- _Activity_: Note each line in the data holding the string "locales" and report it.

(Version comparison data)
=== Section Start ===

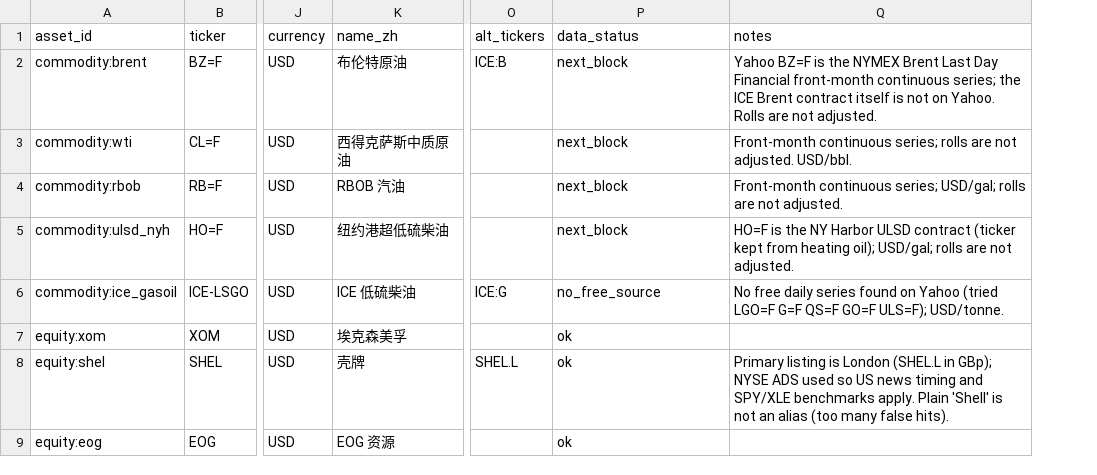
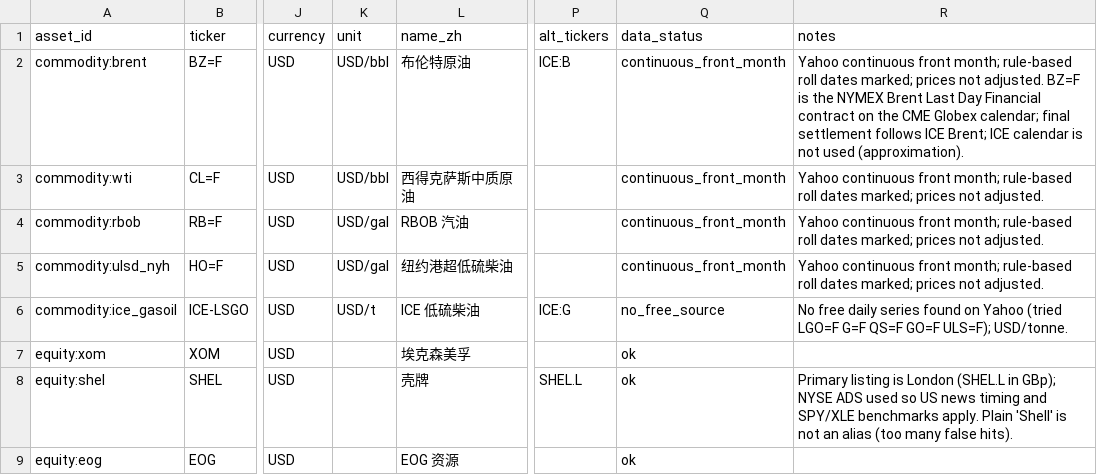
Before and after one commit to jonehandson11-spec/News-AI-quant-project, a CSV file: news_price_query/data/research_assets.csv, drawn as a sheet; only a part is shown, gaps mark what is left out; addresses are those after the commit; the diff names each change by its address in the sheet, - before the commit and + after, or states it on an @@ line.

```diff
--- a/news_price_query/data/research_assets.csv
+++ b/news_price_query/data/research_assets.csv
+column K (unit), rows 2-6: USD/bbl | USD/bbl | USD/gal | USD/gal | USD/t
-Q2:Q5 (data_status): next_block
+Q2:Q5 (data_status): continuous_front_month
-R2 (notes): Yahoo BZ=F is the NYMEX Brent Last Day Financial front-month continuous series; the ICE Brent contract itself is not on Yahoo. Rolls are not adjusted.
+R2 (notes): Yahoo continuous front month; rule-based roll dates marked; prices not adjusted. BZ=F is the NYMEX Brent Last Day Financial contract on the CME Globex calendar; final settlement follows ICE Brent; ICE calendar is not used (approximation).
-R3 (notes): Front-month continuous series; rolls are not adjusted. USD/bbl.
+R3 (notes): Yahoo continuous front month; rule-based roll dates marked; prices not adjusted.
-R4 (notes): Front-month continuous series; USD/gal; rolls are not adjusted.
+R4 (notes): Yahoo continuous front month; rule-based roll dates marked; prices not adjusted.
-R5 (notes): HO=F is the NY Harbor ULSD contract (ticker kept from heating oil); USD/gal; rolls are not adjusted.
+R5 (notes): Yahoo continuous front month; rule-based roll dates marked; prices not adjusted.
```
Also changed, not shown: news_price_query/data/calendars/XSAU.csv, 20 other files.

=== Section End ===
=== Section Start ===

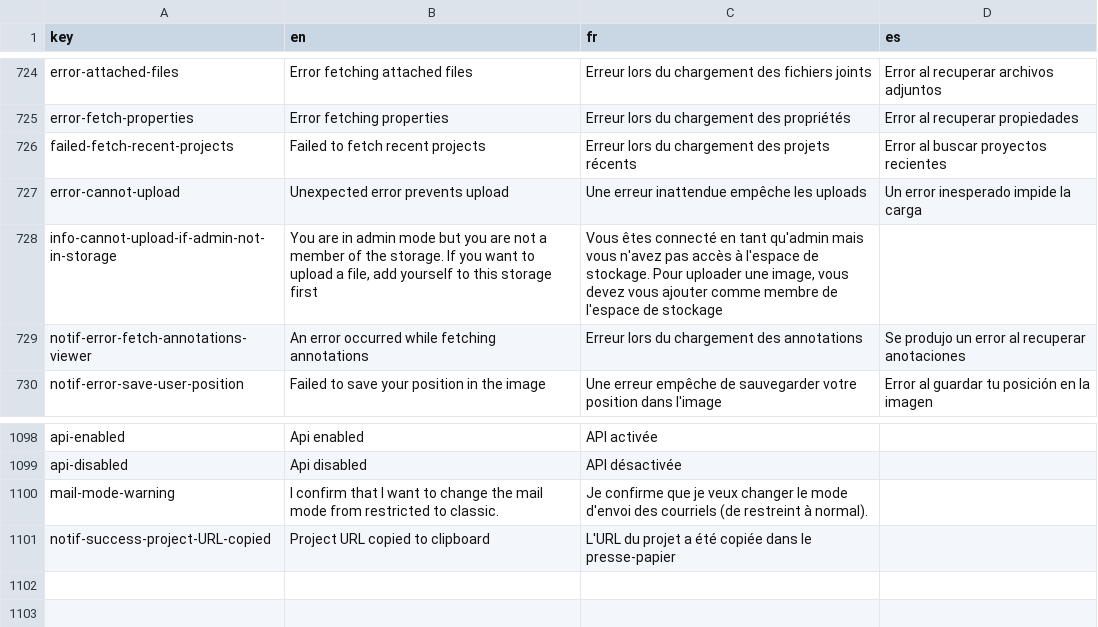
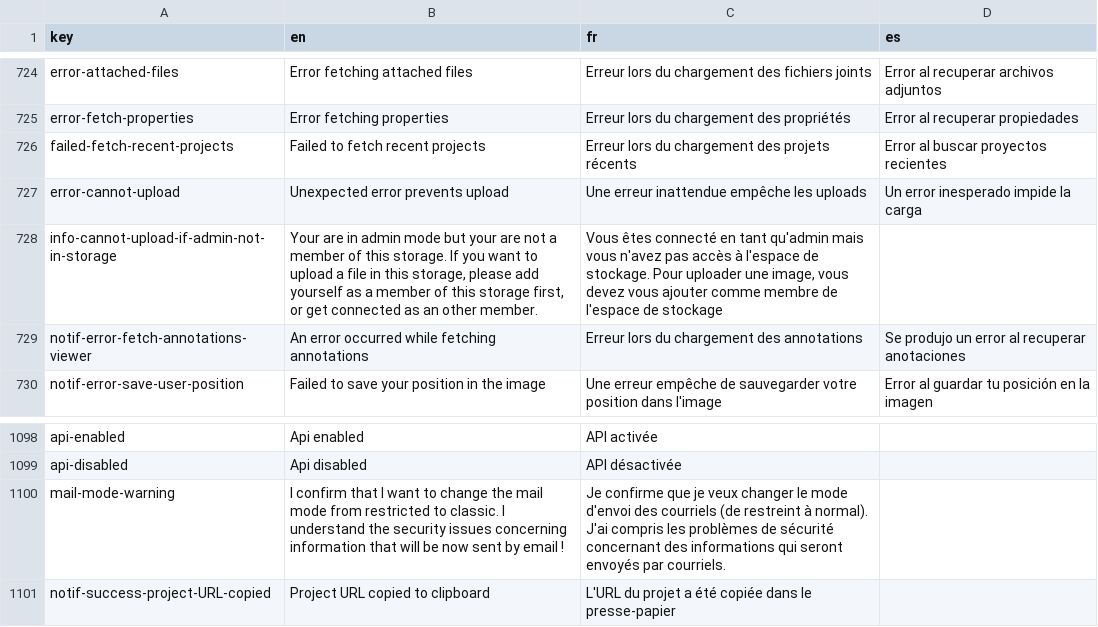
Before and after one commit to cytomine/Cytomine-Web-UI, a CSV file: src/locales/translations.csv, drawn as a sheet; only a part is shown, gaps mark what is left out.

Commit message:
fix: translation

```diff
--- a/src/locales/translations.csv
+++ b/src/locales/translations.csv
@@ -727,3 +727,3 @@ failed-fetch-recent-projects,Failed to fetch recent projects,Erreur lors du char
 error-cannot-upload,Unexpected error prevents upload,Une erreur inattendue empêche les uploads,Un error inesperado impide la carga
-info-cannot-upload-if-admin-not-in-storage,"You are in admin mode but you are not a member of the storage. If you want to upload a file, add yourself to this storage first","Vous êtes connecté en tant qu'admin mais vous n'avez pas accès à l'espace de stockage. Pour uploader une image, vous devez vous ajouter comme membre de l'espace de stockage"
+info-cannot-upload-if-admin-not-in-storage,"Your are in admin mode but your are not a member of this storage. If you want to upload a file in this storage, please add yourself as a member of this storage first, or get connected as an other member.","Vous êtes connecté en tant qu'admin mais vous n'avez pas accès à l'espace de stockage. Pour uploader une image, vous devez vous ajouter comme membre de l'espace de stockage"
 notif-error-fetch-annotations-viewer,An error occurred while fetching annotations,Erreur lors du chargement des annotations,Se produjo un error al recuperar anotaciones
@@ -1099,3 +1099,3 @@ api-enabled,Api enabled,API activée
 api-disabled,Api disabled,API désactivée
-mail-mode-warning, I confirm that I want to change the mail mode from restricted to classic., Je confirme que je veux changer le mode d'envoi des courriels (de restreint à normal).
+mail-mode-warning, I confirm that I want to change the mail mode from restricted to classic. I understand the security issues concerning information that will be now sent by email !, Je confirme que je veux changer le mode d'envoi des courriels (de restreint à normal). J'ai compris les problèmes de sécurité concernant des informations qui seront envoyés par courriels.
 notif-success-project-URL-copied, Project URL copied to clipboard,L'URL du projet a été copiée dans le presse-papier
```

=== Section End ===

- _Exercise solution_:
Before and after one commit to cytomine/Cytomine-Web-UI, a CSV file: src/locales/translations.csv, drawn as a sheet; only a part is shown, gaps mark what is left out.
--- a/src/locales/translations.csv
+++ b/src/locales/translations.csv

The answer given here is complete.